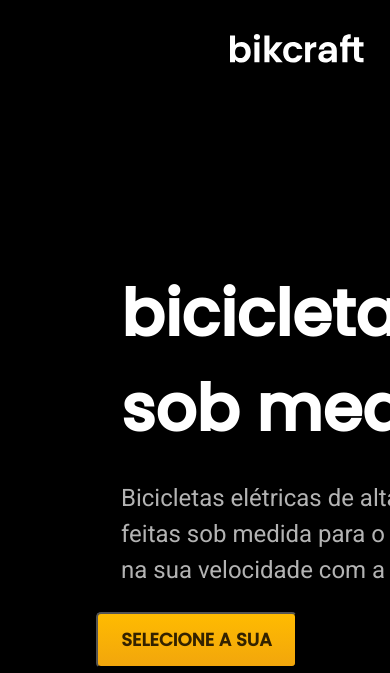
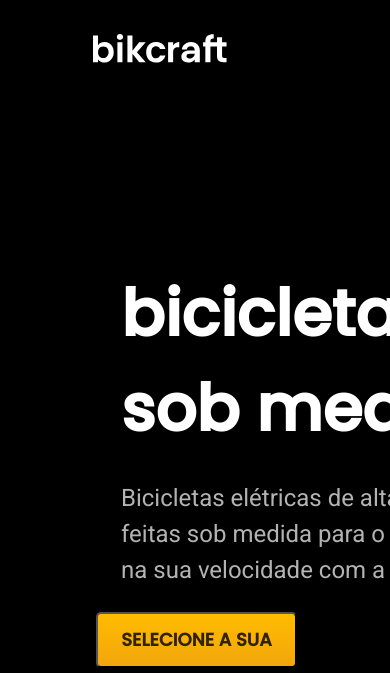
Before and after one commit to sirflyingv/bicicleta-site-layout, a website built with Parcel: page index.html in a window 390 px wide. Shown: the top 673 px of the page. Built offline with nearby package versions, Linux system fonts and the light colour scheme; files whose address does not match are found by name.

Commit message:
css grooming

```diff
--- a/css/style.css
+++ b/css/style.css
@@ -557,6 +557,17 @@ footer {
 }
 
 @media screen and (max-width: 1100px) {
+  .header {
+    display: grid;
+    grid-template-columns: auto, auto;
+  }
+
+  .logo {
+    padding: 0;
+    margin-left: auto;
+    margin-right: auto;
+  }
+
   h2 {
     padding: 0px !important;
   }
```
::::
To do — Lines that contain "grid" should be pulled from the entries above and reported.

Result of this exercise —
+    display: grid;
+    grid-template-columns: auto, auto;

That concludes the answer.